    by Kate McMahon

    In a battle of media heavyweights currently being waged on the air waves and online in the New York metropolitan area, score Round One for the foodies.

    While the rest of America kicked off the new decade cooking with Bobby Flay and the Iron Chefs on Food Network TV, some 3.1 million Cablevision households (including mine) in New York, Connecticut and New Jersey have been staring at a blank screen since Jan. 1. Both the Food Network and HGTV were yanked by Scripps Networks in a rate dispute with Cablevision.

    Fans are not happy, with the Food Network aficionados being more vociferous than the HGTV crowd (no surprise). To quote my 18-year-old daughter, couch bound after having four wisdom extracted during her college holiday break, “I could really use my Ace of Cakes right about now.”

    Her lament was tame compared to the complaints and accusations that have been flying across the internet and Facebook pages. And that is where Food Network/HGTV/Scripps has the huge advantage over Cablevision (which is controlled by the Dolan family, owners of Madison Square Garden and the New York Knicks and Rangers).

    Food Network entered the fray with a lively, interactive home page and a Facebook page with 298,434 fans. In addition to TV and radio ads, it was quick to utilize all facets of social media: links for viewers to send “ecards” (200,000 so far) to Cablevision; updates on the negotiations (now stalled); Twitter and Facebook postings from Bobby Flay, Tyler Florence and Sandra Lee, and encouraging fans to start their own protest groups on Facebook. One group has already amassed 32,500 members in 10 days, and five other groups are adding fans by the hour.

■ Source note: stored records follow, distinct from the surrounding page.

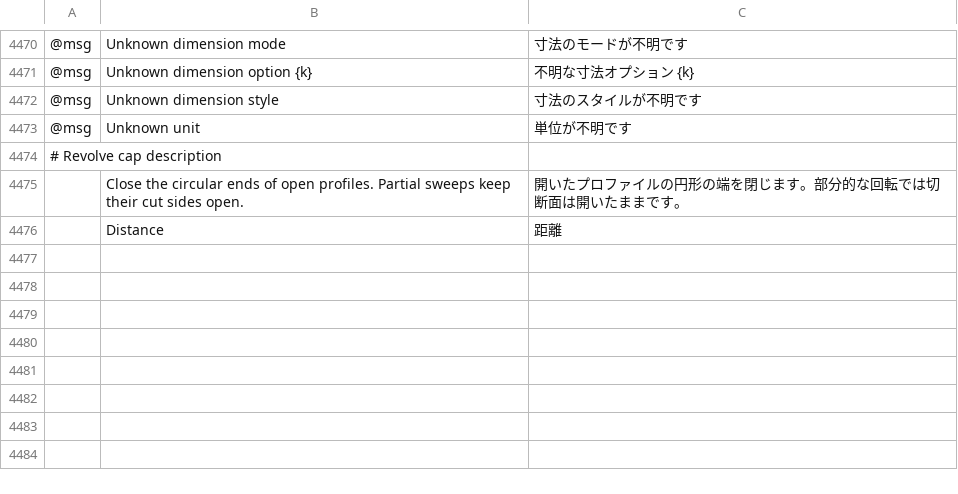
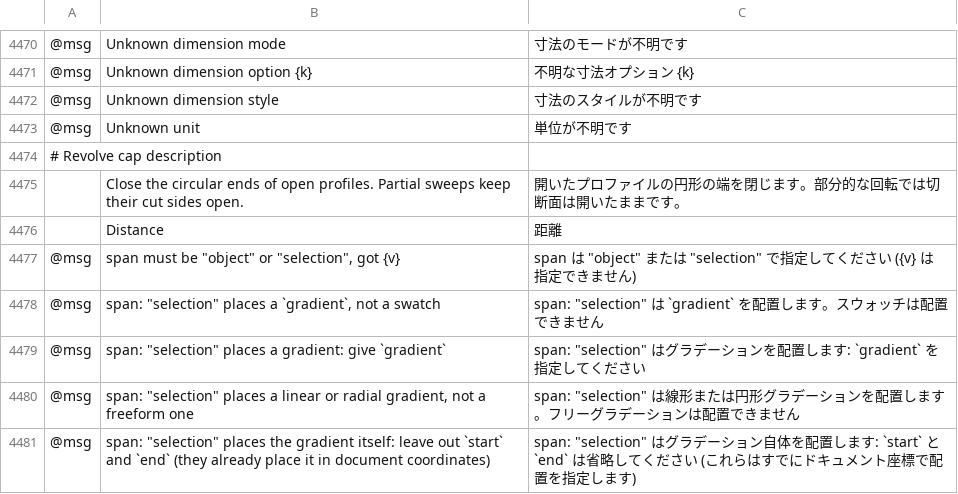
Before and after one commit to 00xJS/vectorcraft, a TSV file: crates/ui-egui/src/i18n/ja.tsv, drawn as a sheet; only a part is shown, gaps mark what is left out; the diff names each change by its address in the sheet, - before the commit and + after, or states it on an @@ line.

```diff
--- a/crates/ui-egui/src/i18n/ja.tsv
+++ b/crates/ui-egui/src/i18n/ja.tsv
+row 4477: @msg | span must be "object" or "selection", got {v} | span は "object" または "selection" で指定してください ({v} は指定できません)
+row 4478: @msg | span: "selection" places a `gradient`, not a swatch | span: "selection" は `gradient` を配置します。スウォッチは配置できません
+row 4479: @msg | span: "selection" places a gradient: give `gradient` | span: "selection" はグラデーションを配置します: `gradient` を指定してください
+row 4480: @msg | span: "selection" places a linear or radial gradient, not a freeform one | span: "selection" は線形または円形グラデーションを配置します。フリーグラデーションは配置できません
+row 4481: @msg | span: "selection" places the gradient itself: leave out `start` and `end` (they already place it in document coordinates) | span: "selection" はグラデーション自体を配置します: `start` と `end` は省略してください (これらはすでにドキュメント座標で配置を指定します)
```
Also changed, not shown: crates/ui-egui/src/i18n/bg.tsv, crates/ui-egui/src/i18n/ko.tsv, 11 other files.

    More importantly, Scripps is engaging in a two-way dialogue with viewers on its page, answering direct questions about the negotiations and explaining its position in detail - illustrating vividly how critical it is to engage with one’s consumers via the internet and social networking.

    Not so Cablevision. Of course it’s very easy to loathe your cable provider. But Cablevision’s online response has been woefully lame. Upon accessing the site, you have to search the keyword Food Network to get to a short statement, and then click on a link outlining the cable provider’s stance and another short form to email Scripps CEO Ken Lowe demanding he put the shows back on. Their response is archaic; the result is that Cablevision looks arrogant and disconnected from its customers - which is something no business can afford to be.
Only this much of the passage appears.